▶ **WHAT THE TASK REQUIRES**
Scan the records for the string "ipynb", then copy each line that has it.

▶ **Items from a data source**
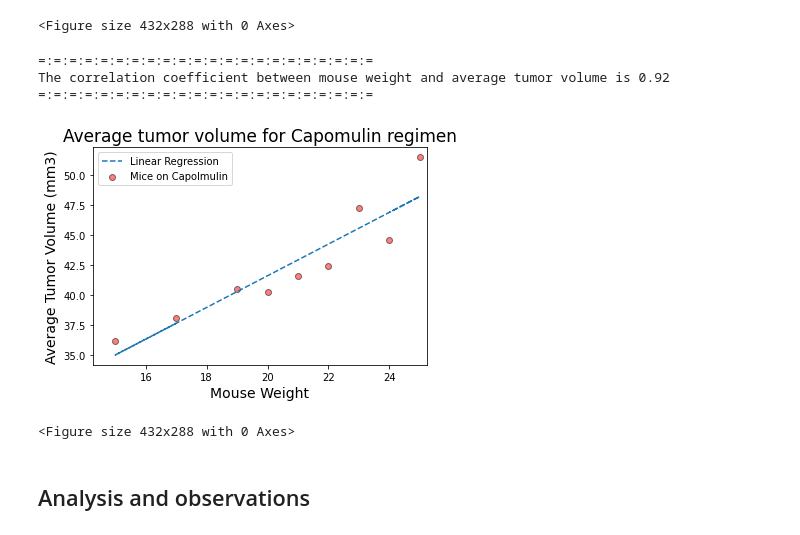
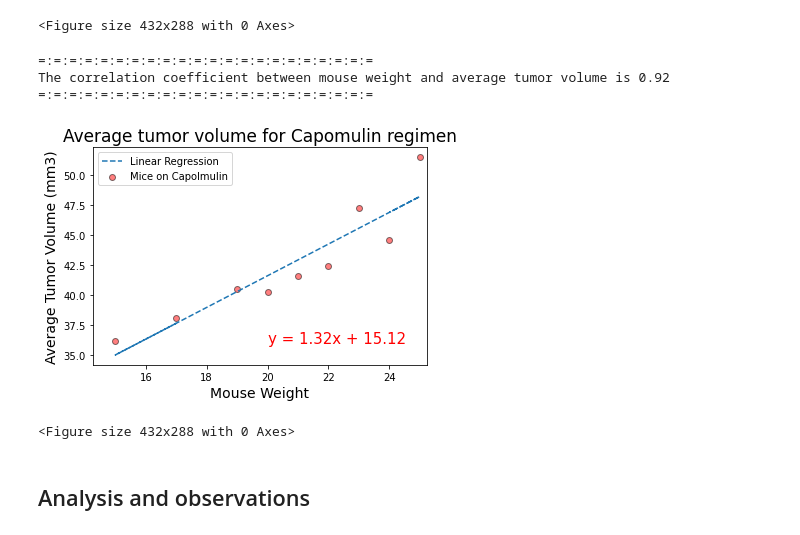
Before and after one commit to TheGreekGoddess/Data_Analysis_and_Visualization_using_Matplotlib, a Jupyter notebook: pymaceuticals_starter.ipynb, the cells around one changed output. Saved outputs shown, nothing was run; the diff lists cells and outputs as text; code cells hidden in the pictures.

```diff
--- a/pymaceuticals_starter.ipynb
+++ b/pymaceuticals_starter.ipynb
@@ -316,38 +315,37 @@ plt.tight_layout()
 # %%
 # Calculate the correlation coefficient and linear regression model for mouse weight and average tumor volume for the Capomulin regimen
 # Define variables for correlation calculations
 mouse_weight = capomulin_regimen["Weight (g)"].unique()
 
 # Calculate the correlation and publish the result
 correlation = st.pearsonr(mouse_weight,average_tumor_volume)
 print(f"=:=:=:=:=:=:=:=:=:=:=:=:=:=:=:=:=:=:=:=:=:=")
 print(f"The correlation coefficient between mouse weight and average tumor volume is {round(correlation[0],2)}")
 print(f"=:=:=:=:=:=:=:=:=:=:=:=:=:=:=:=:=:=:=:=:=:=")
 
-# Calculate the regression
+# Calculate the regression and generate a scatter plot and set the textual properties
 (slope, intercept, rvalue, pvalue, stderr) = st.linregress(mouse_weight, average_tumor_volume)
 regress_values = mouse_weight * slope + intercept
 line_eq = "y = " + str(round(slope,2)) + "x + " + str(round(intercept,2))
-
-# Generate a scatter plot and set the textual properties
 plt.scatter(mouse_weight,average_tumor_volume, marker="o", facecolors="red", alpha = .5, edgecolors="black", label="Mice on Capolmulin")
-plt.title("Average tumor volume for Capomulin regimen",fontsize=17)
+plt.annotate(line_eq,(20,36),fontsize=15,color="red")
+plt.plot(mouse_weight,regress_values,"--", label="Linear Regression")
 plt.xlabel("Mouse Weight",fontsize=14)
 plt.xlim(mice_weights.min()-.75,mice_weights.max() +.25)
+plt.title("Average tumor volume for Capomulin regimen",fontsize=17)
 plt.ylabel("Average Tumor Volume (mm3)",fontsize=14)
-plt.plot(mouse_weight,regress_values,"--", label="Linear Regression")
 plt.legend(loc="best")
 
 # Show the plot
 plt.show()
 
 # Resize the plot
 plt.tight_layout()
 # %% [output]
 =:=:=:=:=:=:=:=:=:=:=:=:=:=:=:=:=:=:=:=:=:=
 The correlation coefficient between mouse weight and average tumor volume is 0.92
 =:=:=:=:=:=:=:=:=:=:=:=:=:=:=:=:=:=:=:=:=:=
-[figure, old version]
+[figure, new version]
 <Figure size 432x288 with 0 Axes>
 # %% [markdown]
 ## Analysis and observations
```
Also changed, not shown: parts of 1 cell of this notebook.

...

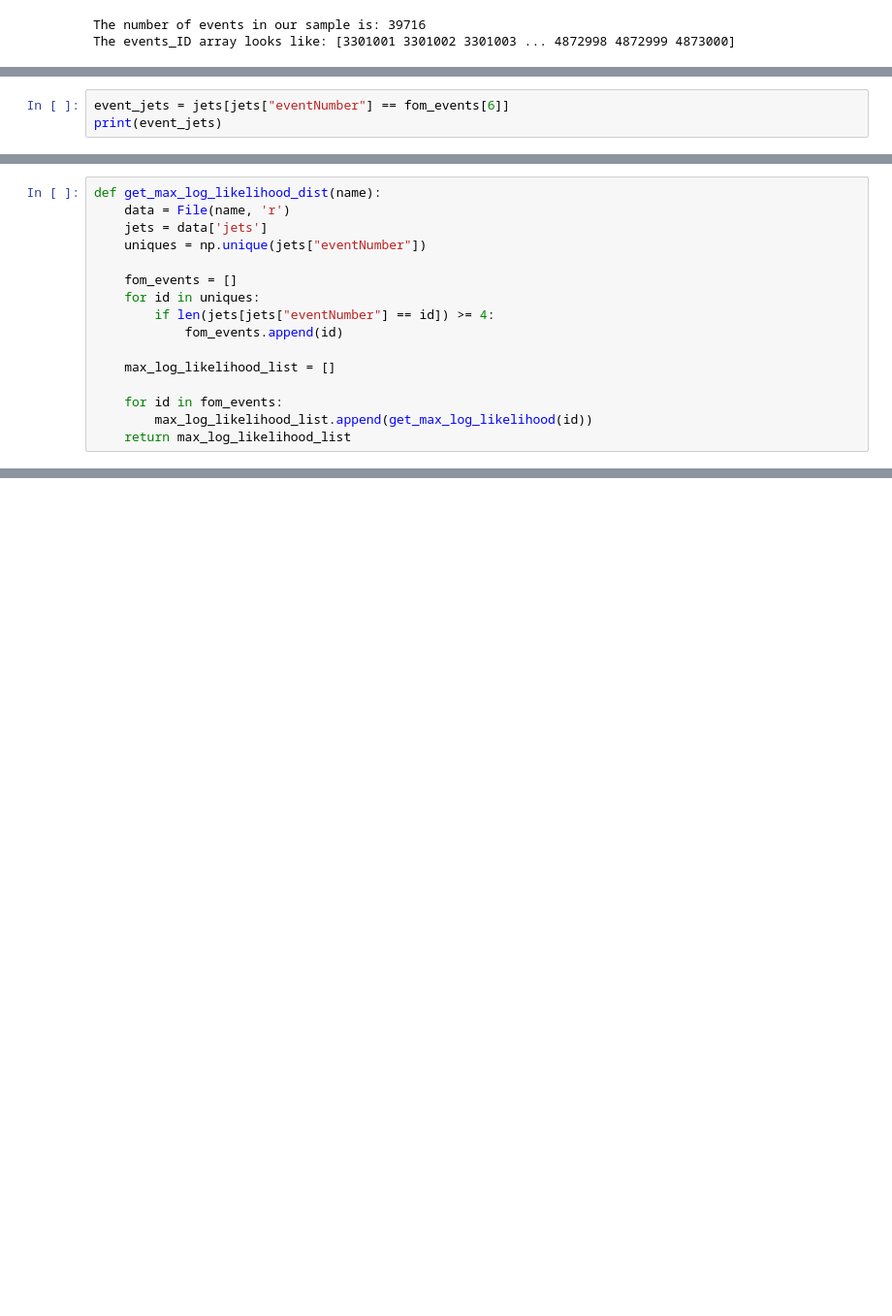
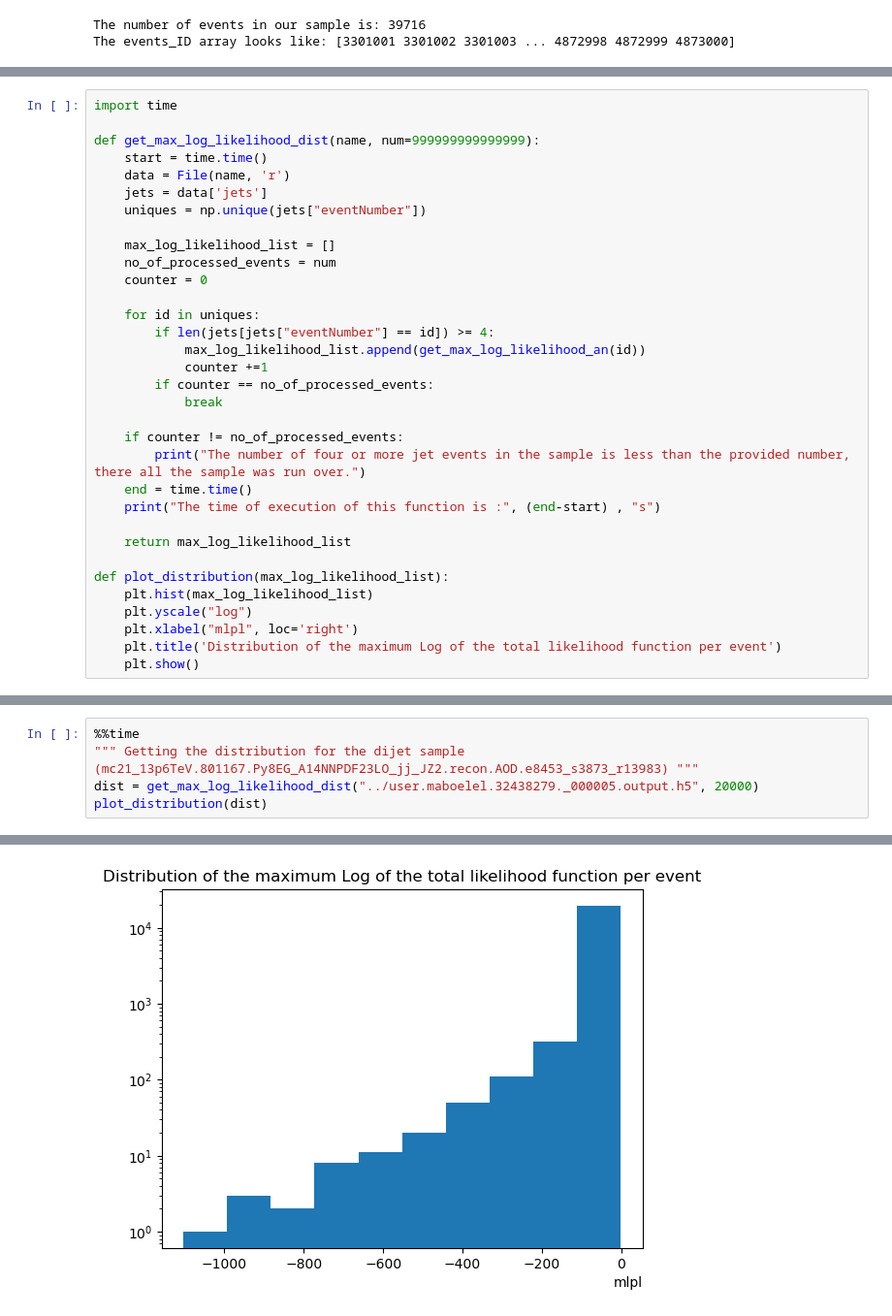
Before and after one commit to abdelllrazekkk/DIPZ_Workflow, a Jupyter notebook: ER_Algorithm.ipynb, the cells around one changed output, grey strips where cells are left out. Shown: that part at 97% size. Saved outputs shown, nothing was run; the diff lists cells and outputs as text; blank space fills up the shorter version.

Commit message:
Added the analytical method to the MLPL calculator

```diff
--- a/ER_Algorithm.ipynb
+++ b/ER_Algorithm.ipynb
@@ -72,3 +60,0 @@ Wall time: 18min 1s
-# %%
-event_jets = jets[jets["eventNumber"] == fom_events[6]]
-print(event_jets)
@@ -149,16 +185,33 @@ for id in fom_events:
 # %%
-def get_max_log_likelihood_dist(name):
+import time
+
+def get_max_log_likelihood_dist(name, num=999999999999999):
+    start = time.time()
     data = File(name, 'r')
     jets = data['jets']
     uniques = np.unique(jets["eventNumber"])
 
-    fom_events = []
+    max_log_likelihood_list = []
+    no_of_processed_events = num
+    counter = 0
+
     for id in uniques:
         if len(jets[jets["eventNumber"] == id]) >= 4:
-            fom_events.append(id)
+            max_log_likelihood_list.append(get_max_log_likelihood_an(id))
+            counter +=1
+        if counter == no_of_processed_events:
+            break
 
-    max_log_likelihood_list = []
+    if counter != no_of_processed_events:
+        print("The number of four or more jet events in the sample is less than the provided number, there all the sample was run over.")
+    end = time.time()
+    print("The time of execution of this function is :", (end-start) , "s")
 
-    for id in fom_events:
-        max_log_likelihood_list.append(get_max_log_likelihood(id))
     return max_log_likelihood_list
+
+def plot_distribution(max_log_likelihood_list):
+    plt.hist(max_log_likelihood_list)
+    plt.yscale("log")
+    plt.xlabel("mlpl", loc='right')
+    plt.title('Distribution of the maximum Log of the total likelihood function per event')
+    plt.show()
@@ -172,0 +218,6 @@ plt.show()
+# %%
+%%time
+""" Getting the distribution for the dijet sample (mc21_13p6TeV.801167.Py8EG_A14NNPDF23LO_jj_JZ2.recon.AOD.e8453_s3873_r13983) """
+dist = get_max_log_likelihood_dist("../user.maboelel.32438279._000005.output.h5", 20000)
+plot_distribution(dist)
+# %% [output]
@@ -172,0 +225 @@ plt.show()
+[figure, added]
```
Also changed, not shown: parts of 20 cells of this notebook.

▶ **REPLY TO THE TASK**
Before and after one commit to TheGreekGoddess/Data_Analysis_and_Visualization_using_Matplotlib, a Jupyter notebook: pymaceuticals_starter.ipynb, the cells around one changed output. Saved outputs shown, nothing was run; the diff lists cells and outputs as text; code cells hidden in the pictures.
--- a/pymaceuticals_starter.ipynb
+++ b/pymaceuticals_starter.ipynb
Before and after one commit to abdelllrazekkk/DIPZ_Workflow, a Jupyter notebook: ER_Algorithm.ipynb, the cells around one changed output, grey strips where cells are left out. Shown: that part at 97% size. Saved outputs shown, nothing was run; the diff lists cells and outputs as text; blank space fills up the shorter version.
--- a/ER_Algorithm.ipynb
+++ b/ER_Algorithm.ipynb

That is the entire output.